- Security testing techniques like automated daily vulnerability scanning and regular penetration testing exercises
- Network firewall policies
- Canary dummy accounts whose presence in a data leak indicate a data breach in your company
Note: Organizational security controls include employee training and assigning clear responsibilities. Legal controls include legal agreements with vendors and non-disclosure agreements with employees.
Plan the Security Assessment Process
A security assessment can either be an internal assessment done by your employees or an external assessment done by third-party assessors. Both are important.
Internal assessments are not expensive.

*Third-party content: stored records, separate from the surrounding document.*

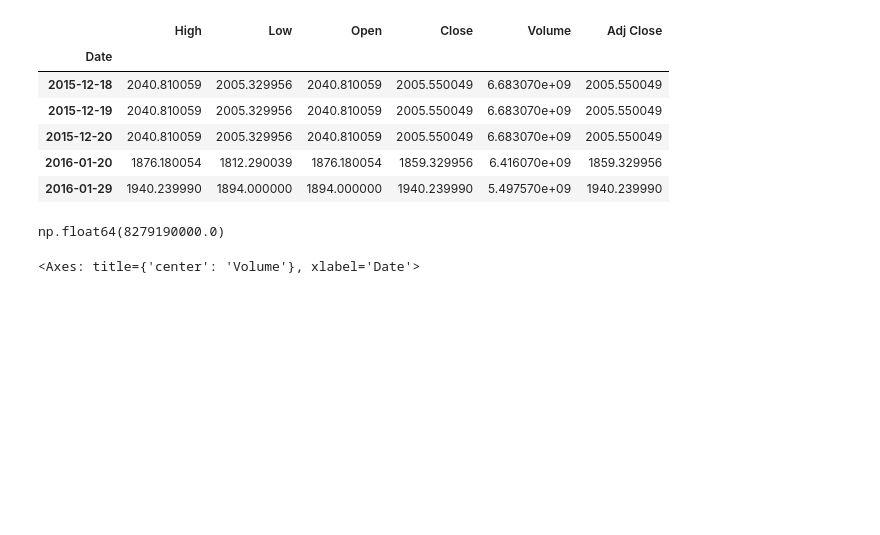
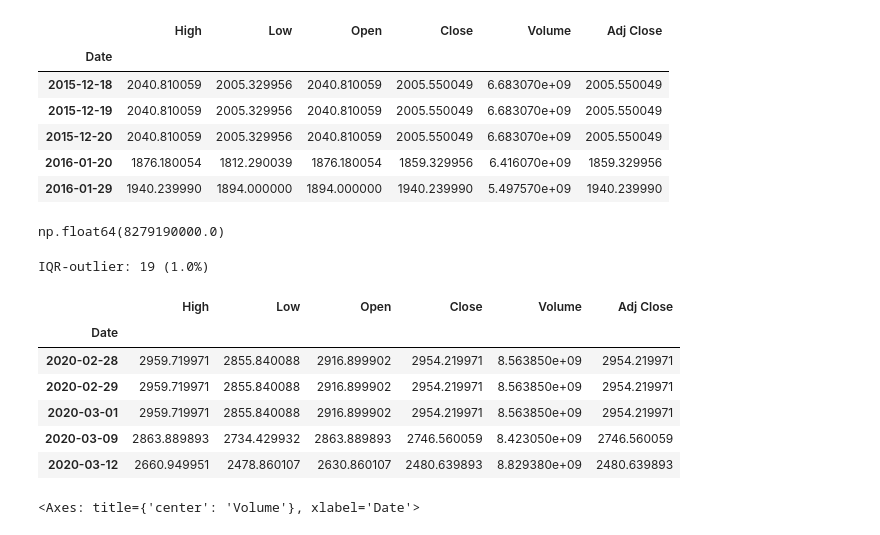
Before and after one commit to Handras18/Time-Series-Forecasting, a Jupyter notebook: 01_eda.ipynb, the cells around one changed output. Saved outputs shown, nothing was run; the diff lists cells and outputs as text; code cells hidden in the pictures; blank space fills up the shorter version.

```diff
--- a/01_eda.ipynb
+++ b/01_eda.ipynb
@@ -141,6 +146,19 @@ Q99=df['Volume'].quantile(0.99)
 Q99
 # %% [output]
 np.float64(8279190000.0)
+# %%
+outliers = df[df['Volume'] > Q99]
+print(f"IQR-outlier: {len(outliers)} ({len(outliers)/len(df)*100:.1f}%)")
+outliers.head()
+# %% [output]
+IQR-outlier: 19 (1.0%)
+|  | High | Low | Open | Close | Volume | Adj Close |
+| Date |  |  |  |  |  |  |
+| 2020-02-28 | 2959.719971 | 2855.840088 | 2916.899902 | 2954.219971 | 8.563850e+09 | 2954.219971 |
+| 2020-02-29 | 2959.719971 | 2855.840088 | 2916.899902 | 2954.219971 | 8.563850e+09 | 2954.219971 |
+| 2020-03-01 | 2959.719971 | 2855.840088 | 2916.899902 | 2954.219971 | 8.563850e+09 | 2954.219971 |
+| 2020-03-09 | 2863.889893 | 2734.429932 | 2863.889893 | 2746.560059 | 8.423050e+09 | 2746.560059 |
+| 2020-03-12 | 2660.949951 | 2478.860107 | 2630.860107 | 2480.639893 | 8.829380e+09 | 2480.639893 |
 # %%
 df['Volume'].plot(figsize=(12,3), title='Volume')
 # %% [output]
```
Also changed, not shown: parts of 1 cell of this notebook.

They can be done frequently to make your security strategies aware of the latest threats and vulnerabilities. Partial assessments can be planned more frequently for assets that are particularly vulnerable to new threats, such as customer-facing web applications.
External assessments are relatively more expensive. But they may be necessary for regulatory compliance. They also signal your seriousness about security to potential investors, business partners, B2B clients, or acquiring companies.
A Security Assessment in 7 Steps
An internal security assessment can be broken down into these seven basic steps:
Step 1: Form Assessment Teams
Assessment can’t be done by just your security teams. Software architects, who have the domain knowledge and technical experience to understand the importance of an asset, should be part of your assessment teams. Sometimes, project or business managers may have to be included.
We suggest creating multiple teams and assigning a set of departments or projects to each one. The architect or manager in each team can evaluate the assets, and the security analyst can assess their vulnerabilities and threats. Both evaluate risks and security controls.
Step 2: Discover Assets
Use automated tools to discover assets quickly. However, assessing risks for every asset separately is inefficient and even unnecessary. Instead, group them logically by type or function, and assess the risk for the entire group.
For example, a cluster of database servers hosting a critical database can be assessed as a whole rather than assessing every node individually.
Step 3 : Assess Vulnerabilities
Use automated vulnerability assessment tools designed for the type of asset being evaluated. But be aware that organizational vulnerabilities — like sloppy employees who write passwords on sticky notes — also exist.
Step 4 : Analyze Threats
The growing set of technical and non-technical threats makes this a critical step. Plus, every class of asset has a different set of threats with different likelihoods. The security analyst in an assessment team should be experienced and skilled at threat management and aware of the latest security news and threats.